Lines that include the word "layers" should be copied from the listing that follows.

————

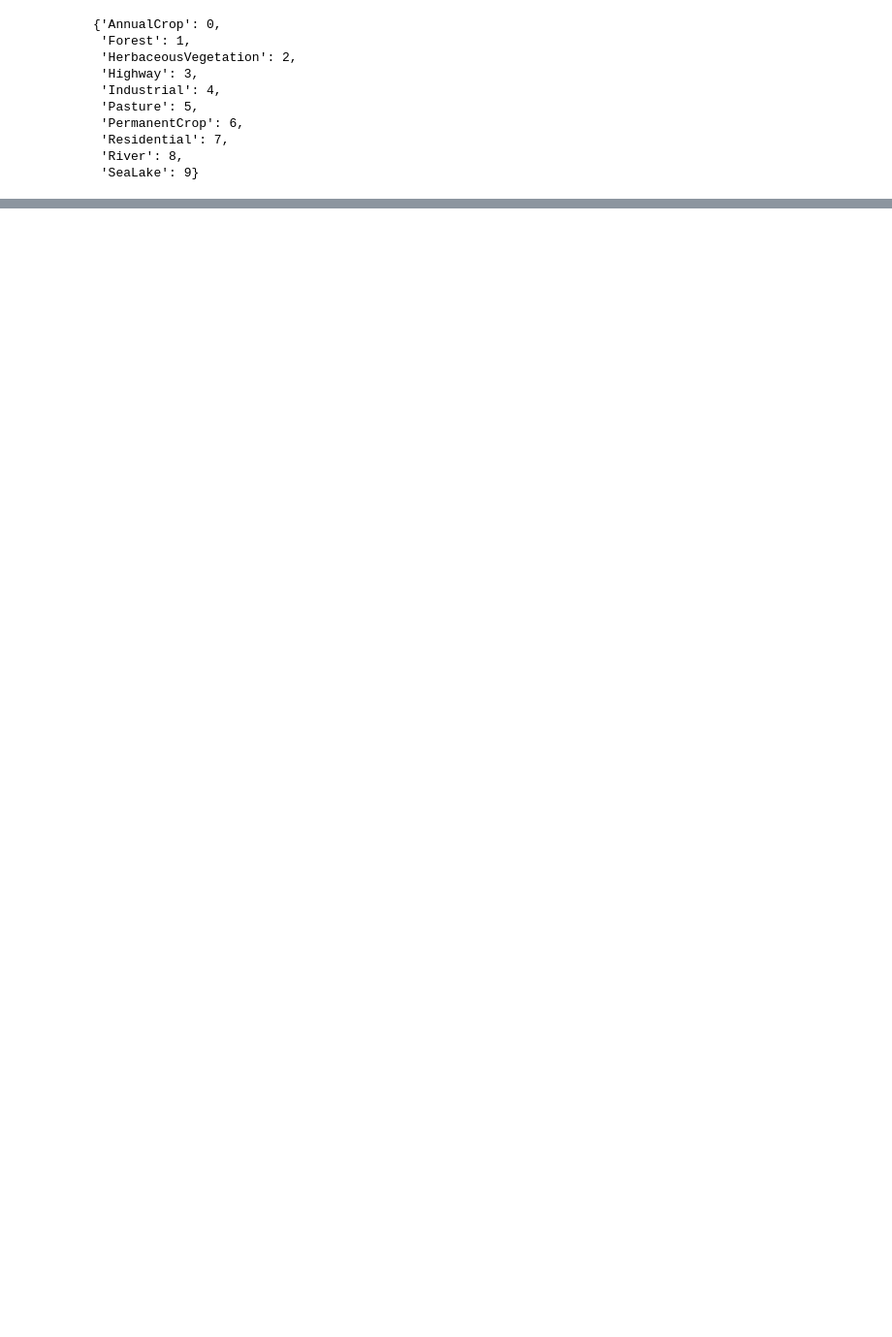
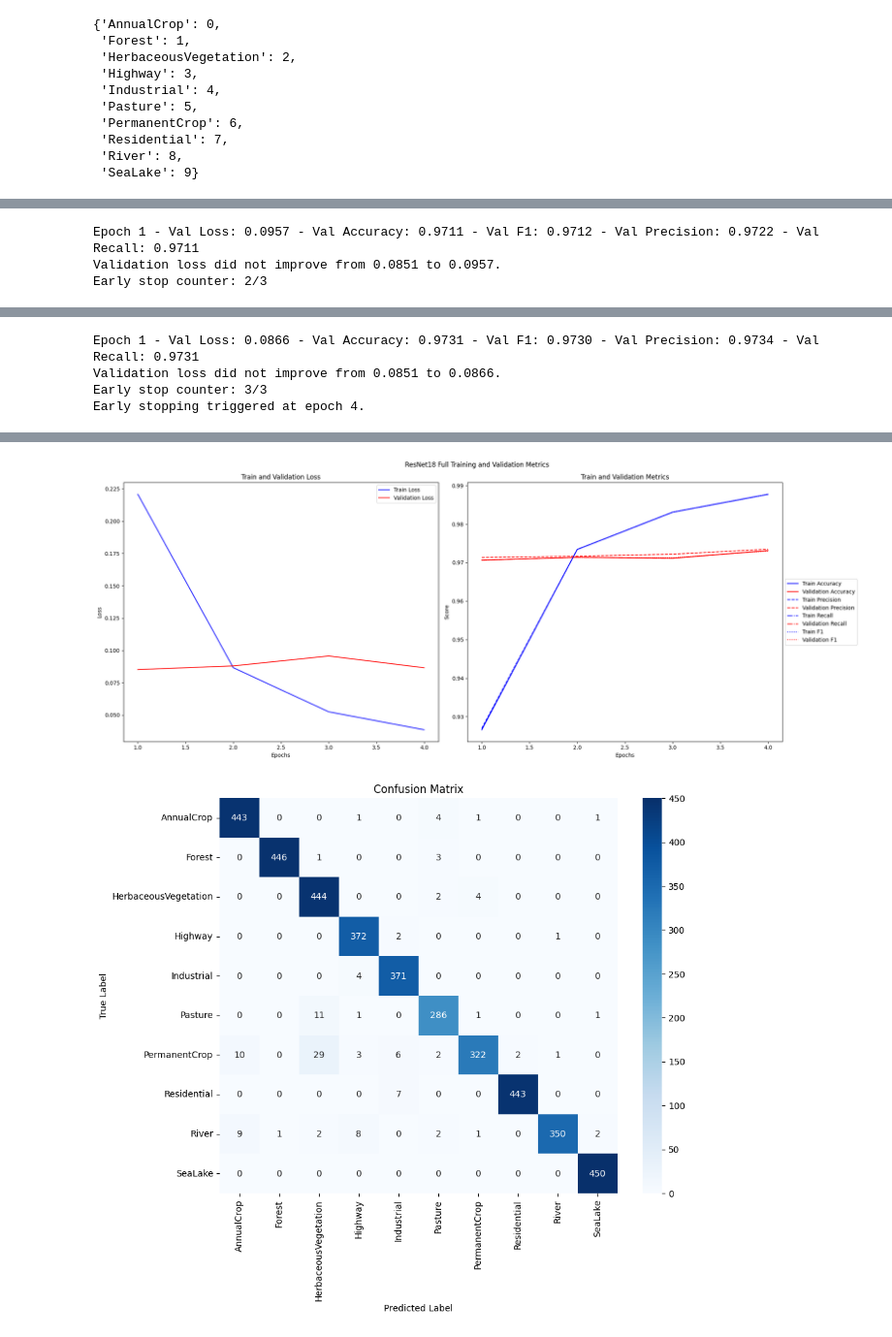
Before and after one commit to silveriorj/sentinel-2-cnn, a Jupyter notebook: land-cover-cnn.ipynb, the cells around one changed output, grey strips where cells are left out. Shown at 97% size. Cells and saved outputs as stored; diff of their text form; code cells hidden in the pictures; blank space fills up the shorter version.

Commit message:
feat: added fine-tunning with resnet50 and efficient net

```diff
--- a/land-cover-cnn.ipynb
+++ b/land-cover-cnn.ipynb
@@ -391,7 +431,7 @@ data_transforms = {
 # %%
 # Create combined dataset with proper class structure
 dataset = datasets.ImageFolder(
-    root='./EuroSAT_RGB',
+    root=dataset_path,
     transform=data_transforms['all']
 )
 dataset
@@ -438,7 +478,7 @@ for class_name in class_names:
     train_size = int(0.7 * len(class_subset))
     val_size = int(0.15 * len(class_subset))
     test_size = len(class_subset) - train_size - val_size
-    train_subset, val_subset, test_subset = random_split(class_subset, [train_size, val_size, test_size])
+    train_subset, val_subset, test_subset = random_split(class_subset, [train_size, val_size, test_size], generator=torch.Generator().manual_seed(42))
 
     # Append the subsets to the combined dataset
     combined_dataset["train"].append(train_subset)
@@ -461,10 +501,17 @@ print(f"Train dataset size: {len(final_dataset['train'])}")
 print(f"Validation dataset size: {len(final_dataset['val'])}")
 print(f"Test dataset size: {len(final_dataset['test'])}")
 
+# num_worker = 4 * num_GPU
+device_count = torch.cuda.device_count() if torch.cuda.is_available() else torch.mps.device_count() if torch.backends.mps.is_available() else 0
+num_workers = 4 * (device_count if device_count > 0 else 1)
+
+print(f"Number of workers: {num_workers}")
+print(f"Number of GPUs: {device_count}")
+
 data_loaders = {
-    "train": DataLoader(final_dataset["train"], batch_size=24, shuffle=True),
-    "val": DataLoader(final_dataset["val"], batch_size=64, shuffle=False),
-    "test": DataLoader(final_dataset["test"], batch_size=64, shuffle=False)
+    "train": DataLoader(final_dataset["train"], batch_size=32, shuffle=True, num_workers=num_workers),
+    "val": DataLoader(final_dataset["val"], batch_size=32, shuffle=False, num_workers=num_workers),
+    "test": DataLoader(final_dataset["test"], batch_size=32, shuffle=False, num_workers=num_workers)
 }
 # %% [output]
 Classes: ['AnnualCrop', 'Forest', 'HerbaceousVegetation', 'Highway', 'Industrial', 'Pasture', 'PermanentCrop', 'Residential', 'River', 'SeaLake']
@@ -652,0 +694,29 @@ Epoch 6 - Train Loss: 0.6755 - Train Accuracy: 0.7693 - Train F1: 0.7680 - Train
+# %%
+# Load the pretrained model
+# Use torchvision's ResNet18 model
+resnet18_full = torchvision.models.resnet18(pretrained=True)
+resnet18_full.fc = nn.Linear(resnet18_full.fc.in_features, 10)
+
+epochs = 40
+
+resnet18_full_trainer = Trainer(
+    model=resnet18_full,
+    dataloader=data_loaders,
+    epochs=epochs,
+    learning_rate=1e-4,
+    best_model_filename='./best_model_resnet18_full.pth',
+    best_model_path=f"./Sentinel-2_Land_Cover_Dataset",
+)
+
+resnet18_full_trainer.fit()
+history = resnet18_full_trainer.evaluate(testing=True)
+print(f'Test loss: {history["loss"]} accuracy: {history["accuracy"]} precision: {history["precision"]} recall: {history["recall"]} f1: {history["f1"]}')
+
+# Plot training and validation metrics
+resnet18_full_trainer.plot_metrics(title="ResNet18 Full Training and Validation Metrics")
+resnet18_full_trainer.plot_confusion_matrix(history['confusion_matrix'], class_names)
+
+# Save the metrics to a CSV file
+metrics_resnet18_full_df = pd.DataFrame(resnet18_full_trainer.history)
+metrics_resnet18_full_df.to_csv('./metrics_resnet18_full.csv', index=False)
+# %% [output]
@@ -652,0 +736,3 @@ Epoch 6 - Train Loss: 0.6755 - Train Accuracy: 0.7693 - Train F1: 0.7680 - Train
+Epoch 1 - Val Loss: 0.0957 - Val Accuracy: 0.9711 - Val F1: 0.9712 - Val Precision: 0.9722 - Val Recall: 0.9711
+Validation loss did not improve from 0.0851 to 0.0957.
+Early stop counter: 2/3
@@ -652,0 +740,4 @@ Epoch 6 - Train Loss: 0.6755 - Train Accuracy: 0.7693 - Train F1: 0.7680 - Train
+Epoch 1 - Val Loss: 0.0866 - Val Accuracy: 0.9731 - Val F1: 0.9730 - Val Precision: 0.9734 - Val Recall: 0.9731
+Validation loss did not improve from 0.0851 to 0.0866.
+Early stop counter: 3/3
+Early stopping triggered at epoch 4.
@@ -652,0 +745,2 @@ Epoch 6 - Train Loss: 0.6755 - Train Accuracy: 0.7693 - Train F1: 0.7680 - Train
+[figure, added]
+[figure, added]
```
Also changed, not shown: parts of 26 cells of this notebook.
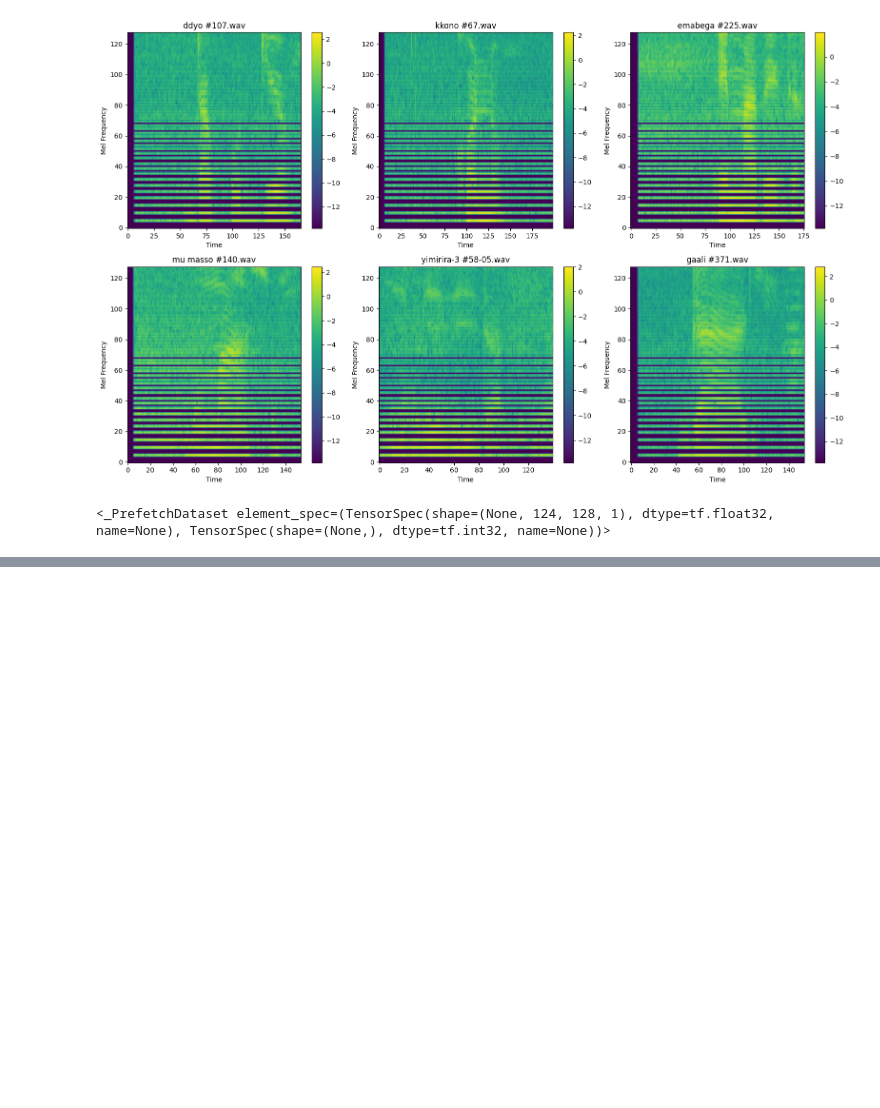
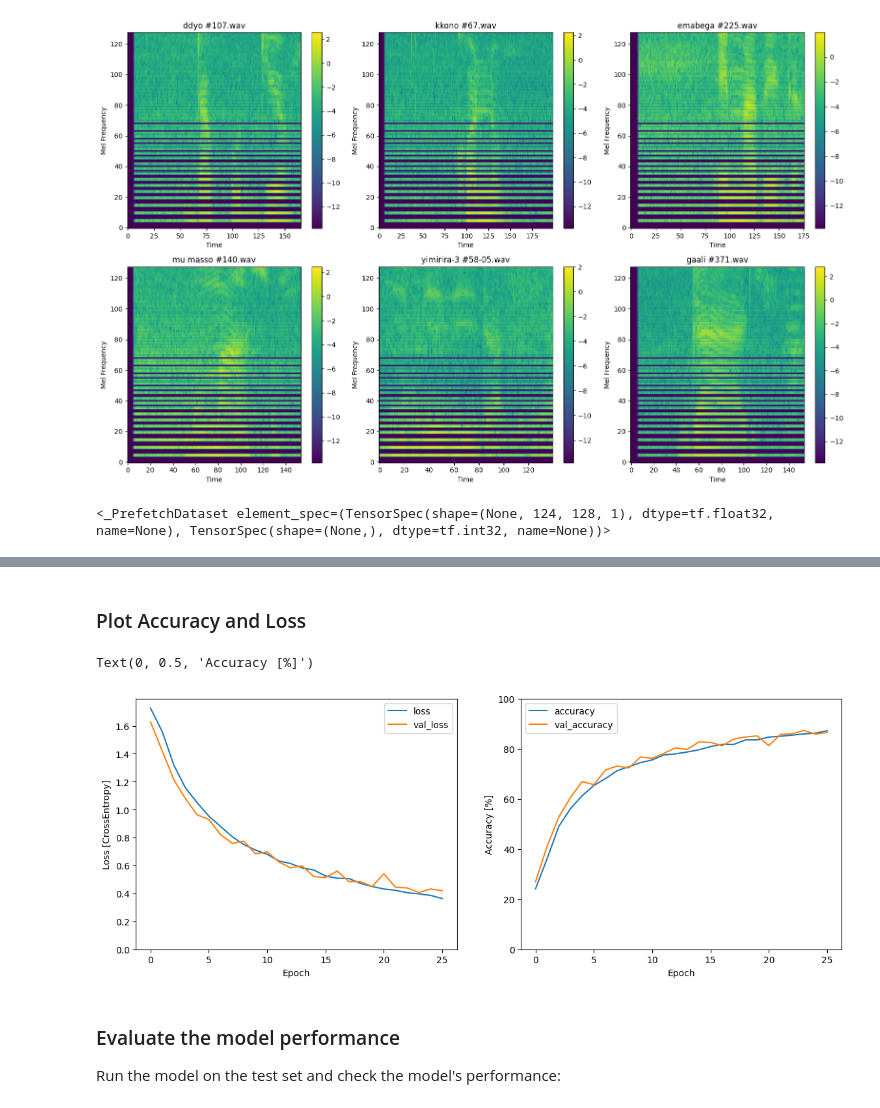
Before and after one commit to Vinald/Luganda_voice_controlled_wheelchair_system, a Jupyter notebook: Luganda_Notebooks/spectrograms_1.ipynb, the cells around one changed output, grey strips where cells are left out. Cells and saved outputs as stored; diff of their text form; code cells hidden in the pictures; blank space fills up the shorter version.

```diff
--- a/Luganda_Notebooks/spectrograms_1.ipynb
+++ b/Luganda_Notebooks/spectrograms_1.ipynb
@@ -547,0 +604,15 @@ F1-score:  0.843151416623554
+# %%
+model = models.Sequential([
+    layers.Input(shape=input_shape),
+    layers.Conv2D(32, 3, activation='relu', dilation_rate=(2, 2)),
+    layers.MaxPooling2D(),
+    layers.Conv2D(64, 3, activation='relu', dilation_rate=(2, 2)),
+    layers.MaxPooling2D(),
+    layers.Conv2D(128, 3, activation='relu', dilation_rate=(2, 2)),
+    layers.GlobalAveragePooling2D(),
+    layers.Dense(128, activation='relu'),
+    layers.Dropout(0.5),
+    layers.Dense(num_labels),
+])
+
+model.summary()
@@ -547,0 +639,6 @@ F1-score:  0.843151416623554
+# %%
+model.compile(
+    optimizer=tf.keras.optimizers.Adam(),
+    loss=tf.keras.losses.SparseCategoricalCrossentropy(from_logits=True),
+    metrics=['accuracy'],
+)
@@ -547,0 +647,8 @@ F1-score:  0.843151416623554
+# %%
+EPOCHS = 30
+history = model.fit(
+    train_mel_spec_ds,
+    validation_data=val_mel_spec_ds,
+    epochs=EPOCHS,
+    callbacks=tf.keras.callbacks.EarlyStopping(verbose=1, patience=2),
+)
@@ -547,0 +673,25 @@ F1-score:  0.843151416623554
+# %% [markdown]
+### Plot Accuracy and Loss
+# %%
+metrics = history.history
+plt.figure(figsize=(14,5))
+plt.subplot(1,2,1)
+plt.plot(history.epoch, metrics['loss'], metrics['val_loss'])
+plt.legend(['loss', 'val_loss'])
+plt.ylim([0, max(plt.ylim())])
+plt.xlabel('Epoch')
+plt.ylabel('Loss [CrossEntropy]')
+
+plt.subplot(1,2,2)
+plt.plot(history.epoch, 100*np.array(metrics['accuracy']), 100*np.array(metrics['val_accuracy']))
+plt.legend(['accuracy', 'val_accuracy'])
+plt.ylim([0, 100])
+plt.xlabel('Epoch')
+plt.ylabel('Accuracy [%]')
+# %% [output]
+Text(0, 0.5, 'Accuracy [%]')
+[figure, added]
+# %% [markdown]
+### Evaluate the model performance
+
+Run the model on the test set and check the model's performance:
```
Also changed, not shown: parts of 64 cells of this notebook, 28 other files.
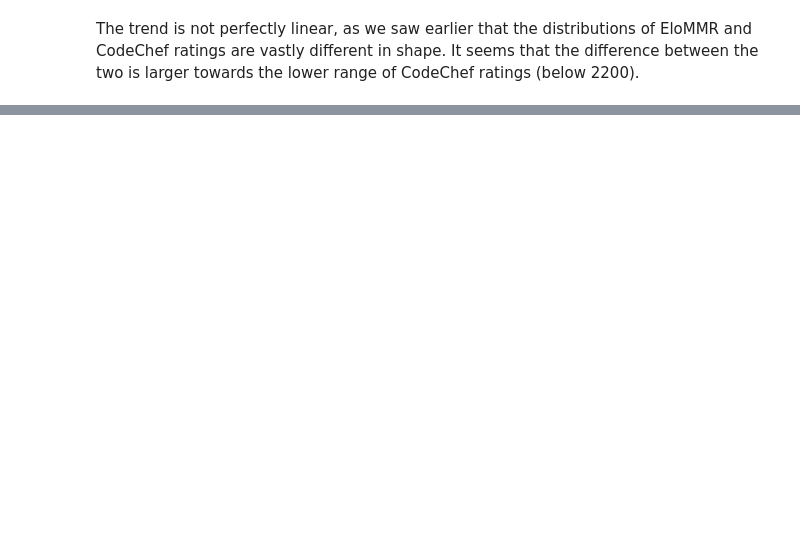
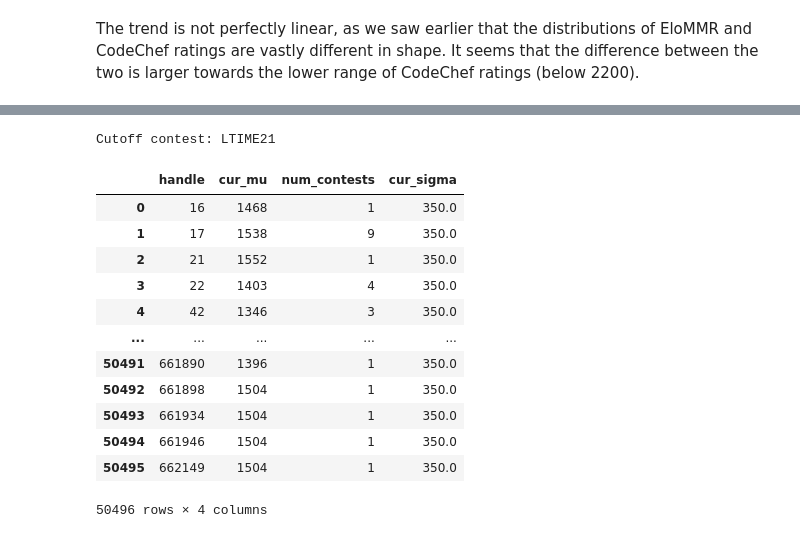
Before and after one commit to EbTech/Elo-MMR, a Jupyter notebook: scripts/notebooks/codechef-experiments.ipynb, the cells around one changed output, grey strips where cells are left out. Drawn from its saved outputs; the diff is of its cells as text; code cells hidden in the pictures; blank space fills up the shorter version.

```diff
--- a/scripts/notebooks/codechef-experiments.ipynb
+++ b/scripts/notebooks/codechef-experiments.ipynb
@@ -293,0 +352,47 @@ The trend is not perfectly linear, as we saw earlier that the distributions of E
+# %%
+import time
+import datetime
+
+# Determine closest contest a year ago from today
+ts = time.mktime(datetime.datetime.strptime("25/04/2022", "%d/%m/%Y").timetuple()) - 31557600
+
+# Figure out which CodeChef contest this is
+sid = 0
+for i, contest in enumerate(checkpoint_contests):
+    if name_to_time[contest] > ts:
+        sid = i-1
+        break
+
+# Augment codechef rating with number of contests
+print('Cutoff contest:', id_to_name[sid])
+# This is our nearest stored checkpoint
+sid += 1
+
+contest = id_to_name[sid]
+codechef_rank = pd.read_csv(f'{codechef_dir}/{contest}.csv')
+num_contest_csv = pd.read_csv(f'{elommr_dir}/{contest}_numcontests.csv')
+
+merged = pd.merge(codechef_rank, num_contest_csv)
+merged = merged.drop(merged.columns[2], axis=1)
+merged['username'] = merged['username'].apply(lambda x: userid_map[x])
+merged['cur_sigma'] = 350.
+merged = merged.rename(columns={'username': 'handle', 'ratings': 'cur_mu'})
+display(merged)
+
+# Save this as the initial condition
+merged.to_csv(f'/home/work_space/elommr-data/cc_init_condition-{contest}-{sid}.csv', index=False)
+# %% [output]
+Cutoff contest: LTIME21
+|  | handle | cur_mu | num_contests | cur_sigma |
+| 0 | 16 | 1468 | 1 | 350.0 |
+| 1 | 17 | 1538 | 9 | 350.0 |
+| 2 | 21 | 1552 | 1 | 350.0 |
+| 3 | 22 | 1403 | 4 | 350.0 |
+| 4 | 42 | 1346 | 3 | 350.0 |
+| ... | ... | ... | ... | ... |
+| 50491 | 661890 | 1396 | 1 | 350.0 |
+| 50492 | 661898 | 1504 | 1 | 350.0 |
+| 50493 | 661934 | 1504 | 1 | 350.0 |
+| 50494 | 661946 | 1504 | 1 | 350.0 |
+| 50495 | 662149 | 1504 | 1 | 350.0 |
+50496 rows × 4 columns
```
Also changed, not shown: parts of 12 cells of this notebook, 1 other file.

————

§ **Task solution**
+    layers.Input(shape=input_shape),
+    layers.Conv2D(32, 3, activation='relu', dilation_rate=(2, 2)),
+    layers.MaxPooling2D(),
+    layers.Conv2D(64, 3, activation='relu', dilation_rate=(2, 2)),
+    layers.MaxPooling2D(),
+    layers.Conv2D(128, 3, activation='relu', dilation_rate=(2, 2)),
+    layers.GlobalAveragePooling2D(),
+    layers.Dense(128, activation='relu'),
+    layers.Dropout(0.5),
+    layers.Dense(num_labels),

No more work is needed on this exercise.